WTI is down US$2.51/b today to US$81.64/b as the Commercial Crude Oil Stocks built and demand data was weaker than expected. We see prices as having US$20-25/b of speculative value which should disappear as Commercial Crude Stocks continue their seasonal build and demand weakens as the US and China head into recessions. We seem to be moving from stagflation to recession in 2022 around the world. If the data comes out supporting recession conditions, the oil price slide could be quick and painful. Leveraged speculative longs in crude oil futures are vulnerable to nasty margin calls in the future. 

Energy Stock Market: The S&P/TSX Energy Index currently trades at 165. The S&P Energy Bullish Percent Index backed off from the 100% SELL level to 85.7% now. Energy stocks could fall 30-40% in the coming months with leveraged entities the hardest hit.

Our November Schachter Energy Report Monthly comes out tomorrow Thursday November 25th with details on the  general stock market and its expected impact on the energy sector as well as reviews and updates on over 20 companies that have released their Q3/21 report since our Interim Report.

We are holding our 90 minute Q4/21 quarterly Black Gold Webinar tonight Wednesday November 10th at 7PM MT. We will discuss in detail our view on the general stock market, the energy market and our bearishness on both areas for the near term.

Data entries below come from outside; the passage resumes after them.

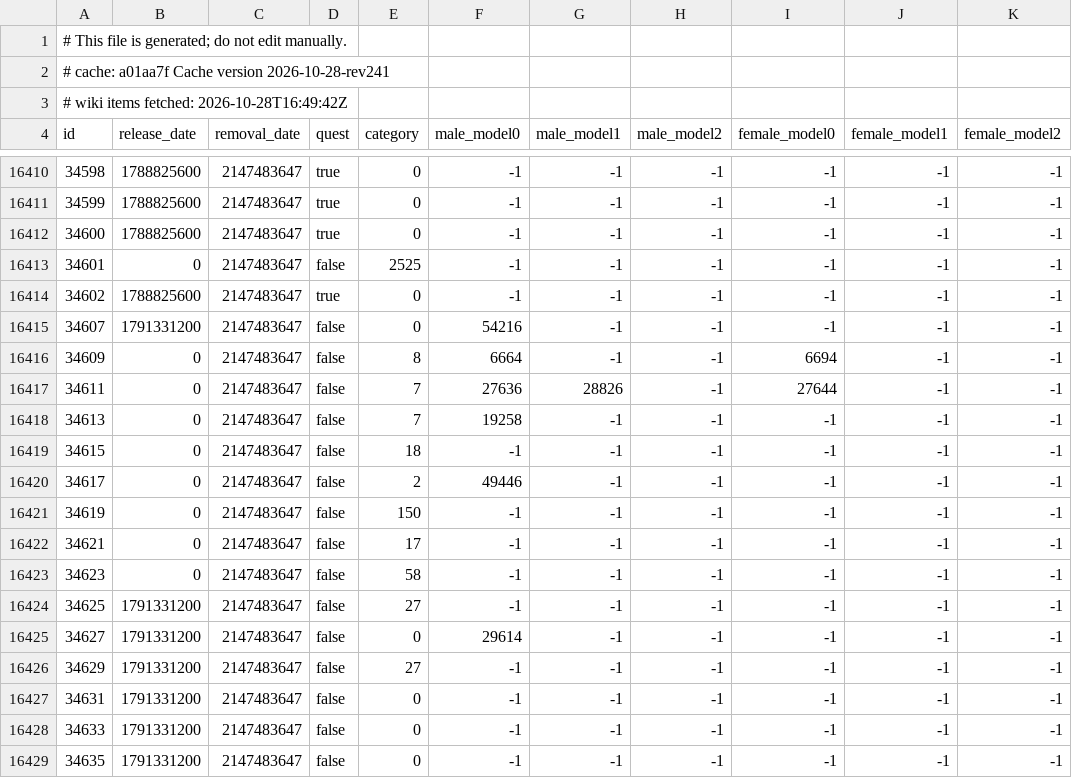
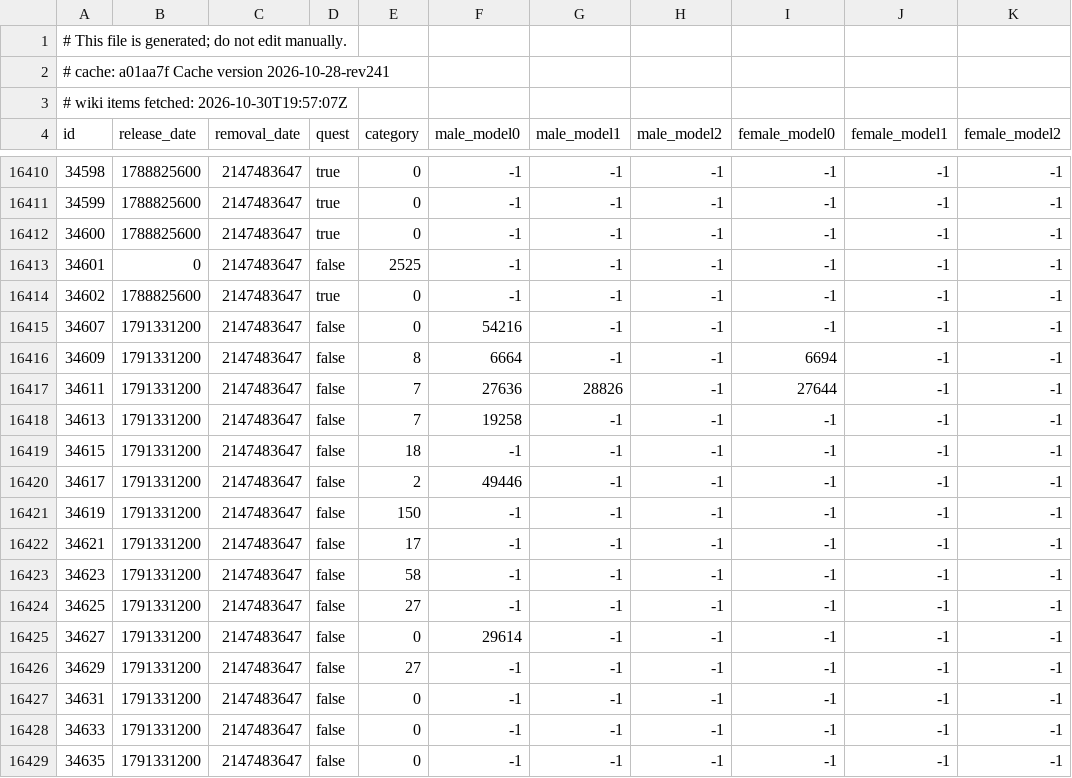
Before and after one commit to jhughes/glamourer_data, a CSV file: v1/item_sheet.csv, drawn as a sheet; only a part is shown, gaps mark what is left out.

```diff
--- a/v1/item_sheet.csv
+++ b/v1/item_sheet.csv
@@ -2,3 +2,3 @@
 # cache: a01aa7f Cache version 2026-10-28-rev241
-# wiki items fetched: 2026-10-28T16:49:42Z
+# wiki items fetched: 2026-10-30T19:57:07Z
 id,release_date,removal_date,quest,category,male_model0,male_model1,male_model2,female_model0,female_model1,female_model2
@@ -16415,10 +16415,10 @@ id,release_date,removal_date,quest,category,male_model0,male_model1,male_model2,
 34607,1791331200,2147483647,false,0,54216,-1,-1,-1,-1,-1
-34609,0,2147483647,false,8,6664,-1,-1,6694,-1,-1
-34611,0,2147483647,false,7,27636,28826,-1,27644,-1,-1
-34613,0,2147483647,false,7,19258,-1,-1,-1,-1,-1
-34615,0,2147483647,false,18,-1,-1,-1,-1,-1,-1
-34617,0,2147483647,false,2,49446,-1,-1,-1,-1,-1
-34619,0,2147483647,false,150,-1,-1,-1,-1,-1,-1
-34621,0,2147483647,false,17,-1,-1,-1,-1,-1,-1
-34623,0,2147483647,false,58,-1,-1,-1,-1,-1,-1
+34609,1791331200,2147483647,false,8,6664,-1,-1,6694,-1,-1
+34611,1791331200,2147483647,false,7,27636,28826,-1,27644,-1,-1
+34613,1791331200,2147483647,false,7,19258,-1,-1,-1,-1,-1
+34615,1791331200,2147483647,false,18,-1,-1,-1,-1,-1,-1
+34617,1791331200,2147483647,false,2,49446,-1,-1,-1,-1,-1
+34619,1791331200,2147483647,false,150,-1,-1,-1,-1,-1,-1
+34621,1791331200,2147483647,false,17,-1,-1,-1,-1,-1,-1
+34623,1791331200,2147483647,false,58,-1,-1,-1,-1,-1,-1
 34625,1791331200,2147483647,false,27,-1,-1,-1,-1,-1,-1
```
Also changed, not shown: v1/item_dedupe_sheet.csv, v1/pet_sheet.csv.
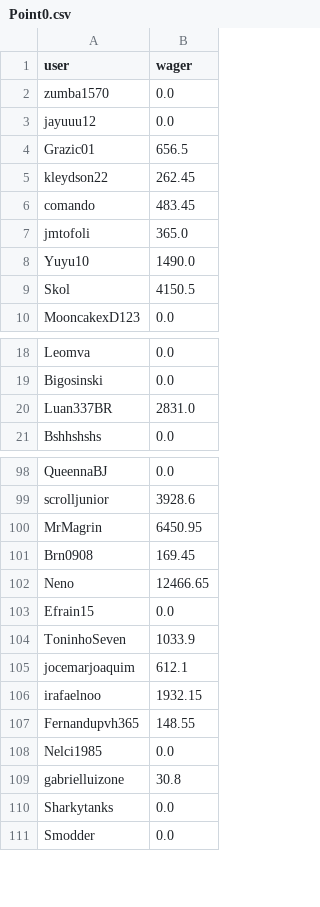
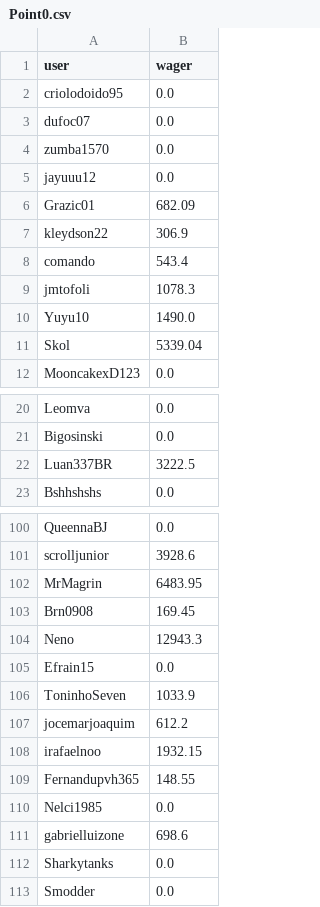
Before and after one commit to PedroHenriqueMelo1/BotSQLiteConsultRace, a CSV file: utils/Point0.csv, drawn as a sheet; only a part is shown, gaps mark what is left out; the diff covers the shown part only.

```diff
--- a/utils/Point0.csv
+++ b/utils/Point0.csv
@@ -1,10 +1,12 @@
 user;wager
+criolodoido95;0.0
+dufoc07;0.0
 zumba1570;0.0
 jayuuu12;0.0
-Grazic01;656.5
-kleydson22;262.45
-comando;483.45
-jmtofoli;365.0
+Grazic01;682.09
+kleydson22;306.9
+comando;543.4
+jmtofoli;1078.3
 Yuyu10;1490.0
-Skol;4150.5
+Skol;5339.04
 MooncakexD123;0.0
@@ -19,3 +21,3 @@ Leomva;0.0
 Bigosinski;0.0
-Luan337BR;2831.0
+Luan337BR;3222.5
 Bshhshshs;0.0
@@ -99,8 +101,8 @@ QueennaBJ;0.0
 scrolljunior;3928.6
-MrMagrin;6450.95
+MrMagrin;6483.95
 Brn0908;169.45
-Neno;12466.65
+Neno;12943.3
 Efrain15;0.0
 ToninhoSeven;1033.9
-jocemarjoaquim;612.1
+jocemarjoaquim;612.2
 irafaelnoo;1932.15
@@ -108,3 +110,3 @@ Fernandupvh365;148.55
 Nelci1985;0.0
-gabrielluizone;30.8
+gabrielluizone;698.6
 Sharkytanks;0.0
```
Also changed, not shown: 28 edited cells elsewhere in this file, utils/data.csv, 2 other files.
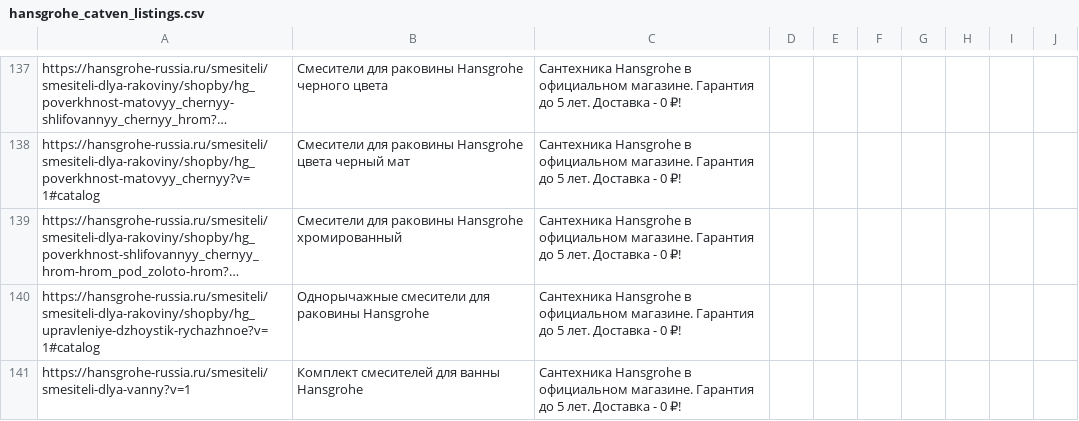
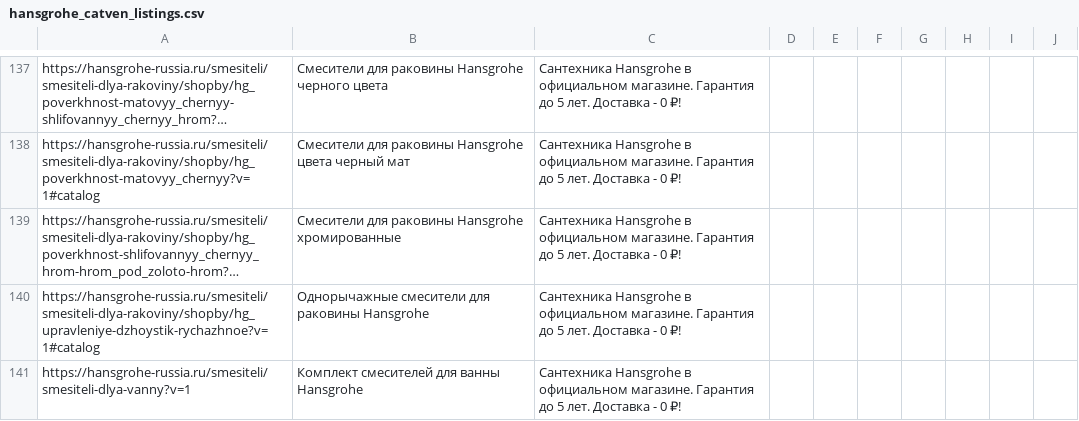
Before and after one commit to untropee/csv, a CSV file: hansgrohe_catven_listings.csv, drawn as a sheet; only a part is shown, gaps mark what is left out; long unchanged cells end in …; the diff covers the shown part only; the diff names each change by its address in the sheet, - before the commit and + after, or states it on an @@ line.

Commit message:
Update hansgrohe_catven_listings.csv

```diff
--- a/hansgrohe_catven_listings.csv
+++ b/hansgrohe_catven_listings.csv
-B139: …раковины Hansgrohe хромированный
+B139: …раковины Hansgrohe хромированные
```
Also changed, not shown: 12 edited cells elsewhere in this file.
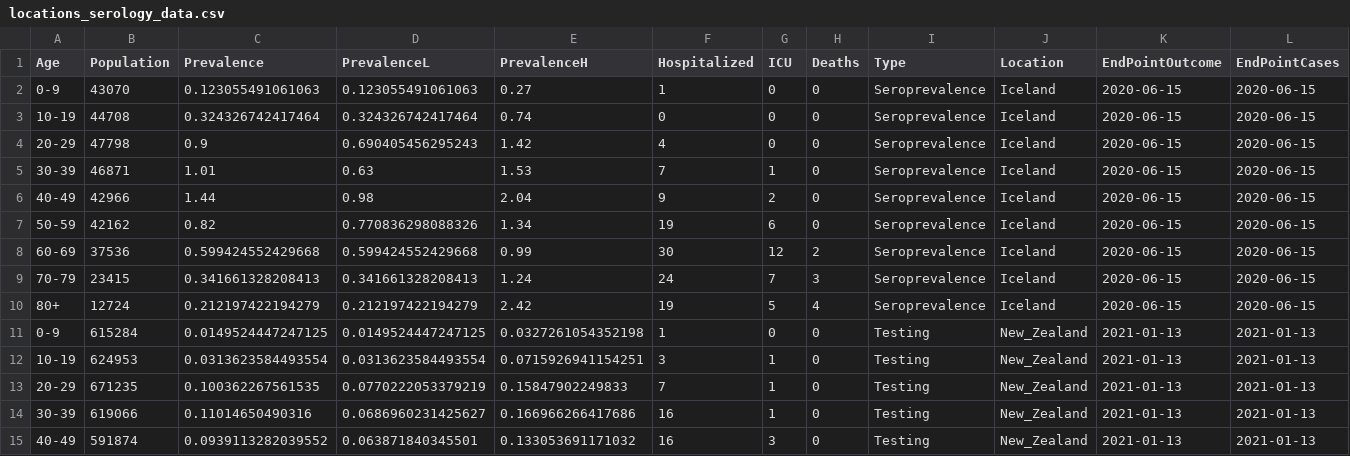
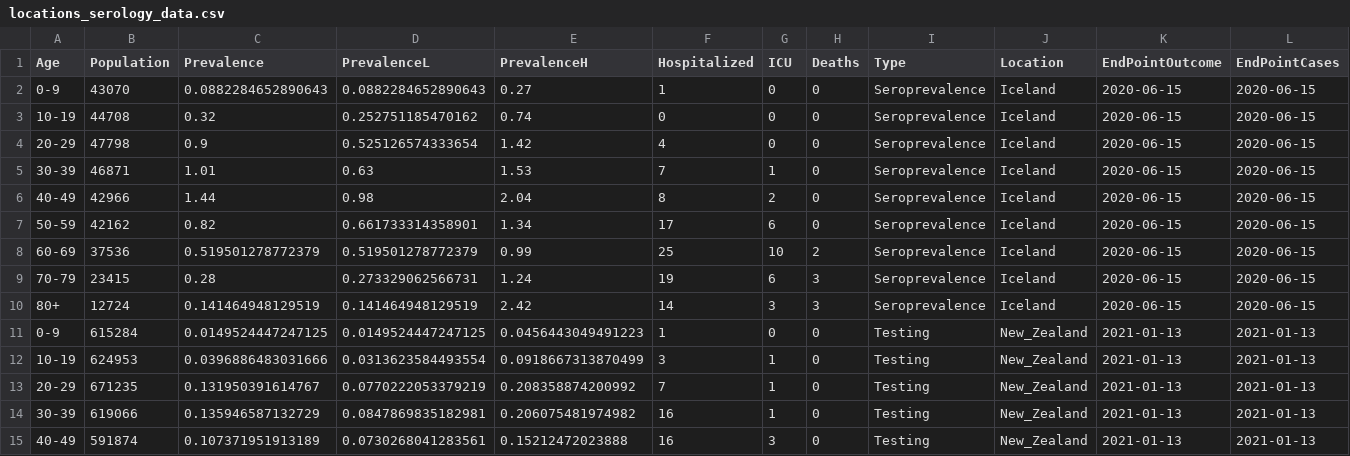
Before and after one commit to dherrera1911/estimate_covid_severity, a CSV file: estimate_severity/data/collected_data/locations_serology_data.csv, drawn as a sheet; only a part is shown; the diff covers the shown part only; the diff names each change by its address in the sheet, - before the commit and + after, or states it on an @@ line.

```diff
--- a/estimate_severity/data/collected_data/locations_serology_data.csv
+++ b/estimate_severity/data/collected_data/locations_serology_data.csv
-C2 (Prevalence): 0.123055491061063
+C2 (Prevalence): 0.0882284652890643
-D2 (PrevalenceL): 0.123055491061063
+D2 (PrevalenceL): 0.0882284652890643
-C3 (Prevalence): 0.324326742417464
+C3 (Prevalence): 0.32
-D3 (PrevalenceL): 0.324326742417464
+D3 (PrevalenceL): 0.252751185470162
-D4 (PrevalenceL): 0.690405456295243
+D4 (PrevalenceL): 0.525126574333654
-F6 (Hospitalized): 9
+F6 (Hospitalized): 8
-D7 (PrevalenceL): 0.770836298088326
+D7 (PrevalenceL): 0.661733314358901
-F7 (Hospitalized): 19
+F7 (Hospitalized): 17
-C8 (Prevalence): 0.599424552429668
+C8 (Prevalence): 0.519501278772379
-D8 (PrevalenceL): 0.599424552429668
+D8 (PrevalenceL): 0.519501278772379
-F8 (Hospitalized): 30
+F8 (Hospitalized): 25
-G8 (ICU): 12
+G8 (ICU): 10
-C9 (Prevalence): 0.341661328208413
+C9 (Prevalence): 0.28
-D9 (PrevalenceL): 0.341661328208413
+D9 (PrevalenceL): 0.273329062566731
-F9 (Hospitalized): 24
+F9 (Hospitalized): 19
-G9 (ICU): 7
+G9 (ICU): 6
-C10 (Prevalence): 0.212197422194279
+C10 (Prevalence): 0.141464948129519
-D10 (PrevalenceL): 0.212197422194279
+D10 (PrevalenceL): 0.141464948129519
-F10 (Hospitalized): 19
+F10 (Hospitalized): 14
-G10 (ICU): 5
+G10 (ICU): 3
-H10 (Deaths): 4
+H10 (Deaths): 3
-E11 (PrevalenceH): 0.0327261054352198
+E11 (PrevalenceH): 0.0456443049491223
-C12 (Prevalence): 0.0313623584493554
+C12 (Prevalence): 0.0396886483031666
-E12 (PrevalenceH): 0.0715926941154251
+E12 (PrevalenceH): 0.0918667313870499
-C13 (Prevalence): 0.100362267561535
+C13 (Prevalence): 0.131950391614767
-E13 (PrevalenceH): 0.15847902249833
+E13 (PrevalenceH): 0.208358874200992
-C14 (Prevalence): 0.11014650490316
+C14 (Prevalence): 0.135946587132729
-D14 (PrevalenceL): 0.0686960231425627
+D14 (PrevalenceL): 0.0847869835182981
-E14 (PrevalenceH): 0.166966266417686
+E14 (PrevalenceH): 0.206075481974982
-C15 (Prevalence): 0.0939113282039552
+C15 (Prevalence): 0.107371951913189
-D15 (PrevalenceL): 0.063871840345501
+D15 (PrevalenceL): 0.0730268041283561
-E15 (PrevalenceH): 0.133053691171032
+E15 (PrevalenceH): 0.15212472023888
```
Also changed, not shown: 67 edited cells elsewhere in this file, estimate_severity/data/collected_data/locations_serology_data_corrected.csv, 14 other files.
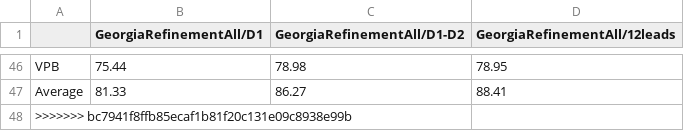
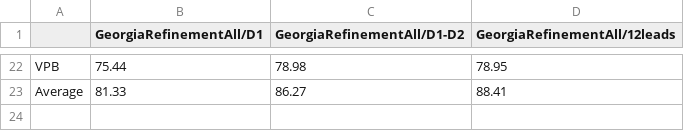
Before and after one commit to daniele-baccega/cnn-ecgs-ptbxl, a CSV file: left_AUC_GeorgiaRefinementAll.csv, drawn as a sheet; only a part is shown, gaps mark what is left out; the diff covers the shown part only; the diff names each change by its address in the sheet, - before the commit and + after, or states it on an @@ line.

```diff
--- a/left_AUC_GeorgiaRefinementAll.csv
+++ b/left_AUC_GeorgiaRefinementAll.csv
-row 48: >>>>>>> bc7941f8ffb85ecaf1b81f20c131e09c8938e99b
```
Also changed, not shown: 24 removed rows elsewhere in this file, mean_AUC_GeorgiaRefinementAll.csv, right_AUC_GeorgiaRefinementAll.csv, 53 other files.
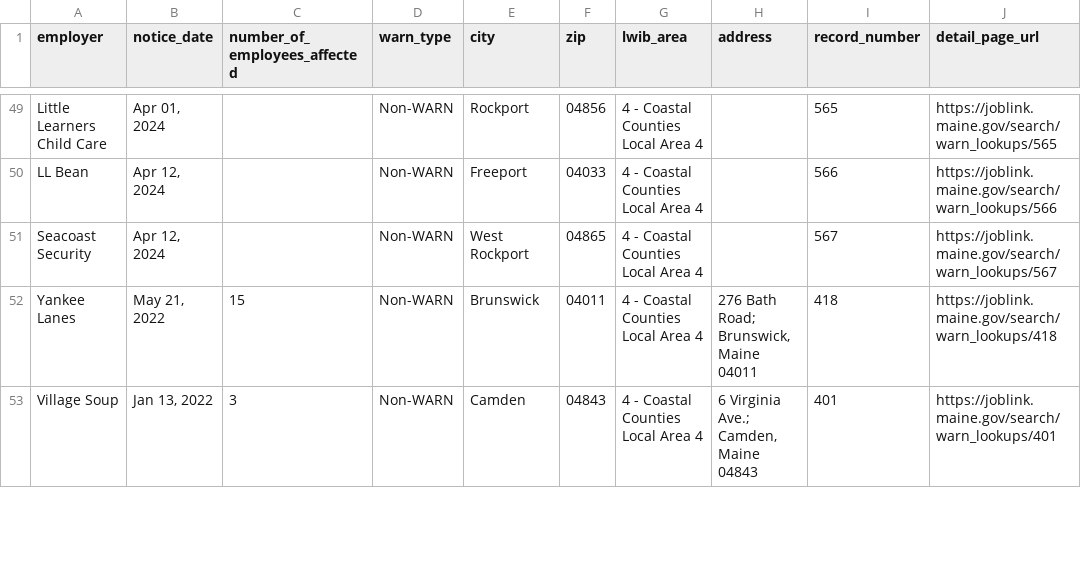
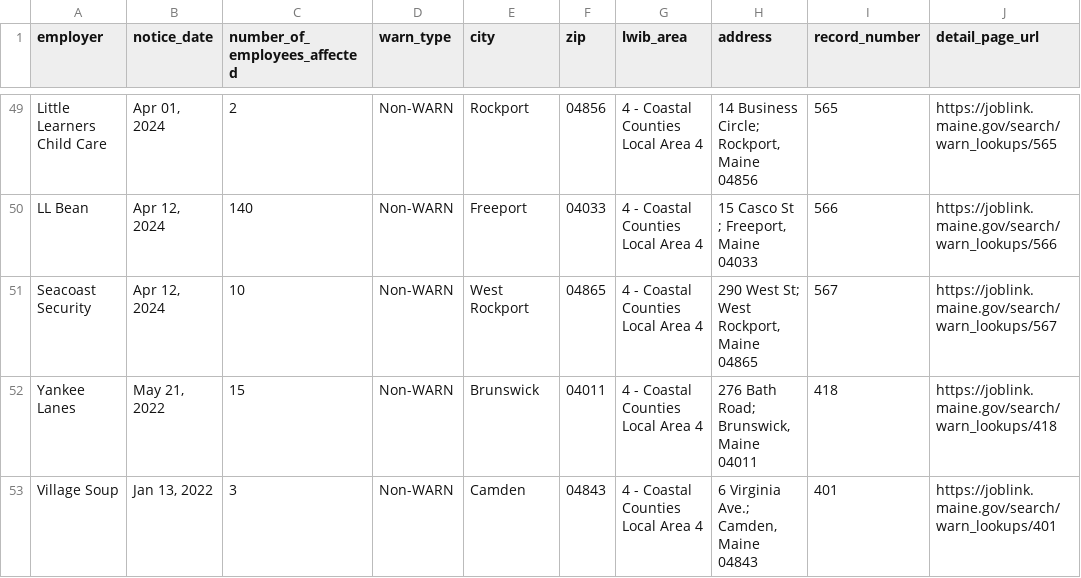
Before and after one commit to biglocalnews/layoff-watch, a CSV file: data/warn-scraper/exports/me.csv, drawn as a sheet; only a part is shown, gaps mark what is left out; the diff covers the shown part only; the diff names each change by its address in the sheet, - before the commit and + after, or states it on an @@ line.

```diff
--- a/data/warn-scraper/exports/me.csv
+++ b/data/warn-scraper/exports/me.csv
-C49 (number_of_employees_affected): (empty)
+C49 (number_of_employees_affected): 2
-H49 (address): (empty)
+H49 (address): 14 Business Circle; Rockport, Maine 04856
-C50 (number_of_employees_affected): (empty)
+C50 (number_of_employees_affected): 140
-H50 (address): (empty)
+H50 (address): 15 Casco St ; Freeport, Maine 04033
-C51 (number_of_employees_affected): (empty)
+C51 (number_of_employees_affected): 10
-H51 (address): (empty)
+H51 (address): 290 West St; West Rockport, Maine 04865
```
Also changed, not shown: 64 edited cells elsewhere in this file, data/warn-scraper/cache/me_raw.csv, 49 other files.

We will also go over those companies that have reported their Q3/21 results so far. They are broken up into presentations on those that reported good results (11 companies) and those with not so good reports (nine companies). We will have two Q&A sessions to go over our presentation materials and subscriber questions. 

If you want access to all our SER reports or want to join our webinar then you will need to become a subscriber. Go to to subscribe.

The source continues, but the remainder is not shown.